■ Instructions to follow: Repeat each line of the records below exactly.

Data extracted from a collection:
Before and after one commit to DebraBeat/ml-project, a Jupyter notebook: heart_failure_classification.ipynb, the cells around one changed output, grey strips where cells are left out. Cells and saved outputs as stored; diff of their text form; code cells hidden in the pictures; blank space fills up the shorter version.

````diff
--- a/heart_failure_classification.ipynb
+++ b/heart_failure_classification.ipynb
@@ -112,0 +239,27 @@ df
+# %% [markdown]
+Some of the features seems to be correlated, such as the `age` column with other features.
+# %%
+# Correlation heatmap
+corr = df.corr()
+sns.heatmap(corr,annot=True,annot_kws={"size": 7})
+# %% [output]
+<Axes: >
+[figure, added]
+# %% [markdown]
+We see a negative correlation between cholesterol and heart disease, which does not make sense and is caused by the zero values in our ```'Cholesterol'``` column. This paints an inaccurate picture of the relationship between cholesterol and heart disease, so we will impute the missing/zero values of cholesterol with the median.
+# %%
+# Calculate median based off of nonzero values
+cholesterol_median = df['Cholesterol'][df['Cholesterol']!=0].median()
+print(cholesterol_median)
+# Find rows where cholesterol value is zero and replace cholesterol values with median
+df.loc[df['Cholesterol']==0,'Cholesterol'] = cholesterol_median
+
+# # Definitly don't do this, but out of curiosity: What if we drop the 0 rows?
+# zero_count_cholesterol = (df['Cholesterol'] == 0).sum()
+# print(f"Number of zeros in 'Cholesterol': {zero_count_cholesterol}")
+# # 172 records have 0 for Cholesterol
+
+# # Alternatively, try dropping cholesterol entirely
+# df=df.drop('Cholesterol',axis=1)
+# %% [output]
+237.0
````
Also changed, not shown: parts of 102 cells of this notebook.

■ Solution for this problem:
Before and after one commit to DebraBeat/ml-project, a Jupyter notebook: heart_failure_classification.ipynb, the cells around one changed output, grey strips where cells are left out. Cells and saved outputs as stored; diff of their text form; code cells hidden in the pictures; blank space fills up the shorter version.

````diff
--- a/heart_failure_classification.ipynb
+++ b/heart_failure_classification.ipynb
@@ -112,0 +239,27 @@ df
+# %% [markdown]
+Some of the features seems to be correlated, such as the `age` column with other features.
+# %%
+# Correlation heatmap
+corr = df.corr()
+sns.heatmap(corr,annot=True,annot_kws={"size": 7})
+# %% [output]
+<Axes: >
+[figure, added]
+# %% [markdown]
+We see a negative correlation between cholesterol and heart disease, which does not make sense and is caused by the zero values in our ```'Cholesterol'``` column. This paints an inaccurate picture of the relationship between cholesterol and heart disease, so we will impute the missing/zero values of cholesterol with the median.
+# %%
+# Calculate median based off of nonzero values
+cholesterol_median = df['Cholesterol'][df['Cholesterol']!=0].median()
+print(cholesterol_median)
+# Find rows where cholesterol value is zero and replace cholesterol values with median
+df.loc[df['Cholesterol']==0,'Cholesterol'] = cholesterol_median
+
+# # Definitly don't do this, but out of curiosity: What if we drop the 0 rows?
+# zero_count_cholesterol = (df['Cholesterol'] == 0).sum()
+# print(f"Number of zeros in 'Cholesterol': {zero_count_cholesterol}")
+# # 172 records have 0 for Cholesterol
+
+# # Alternatively, try dropping cholesterol entirely
+# df=df.drop('Cholesterol',axis=1)
+# %% [output]
+237.0
````
Also changed, not shown: parts of 102 cells of this notebook.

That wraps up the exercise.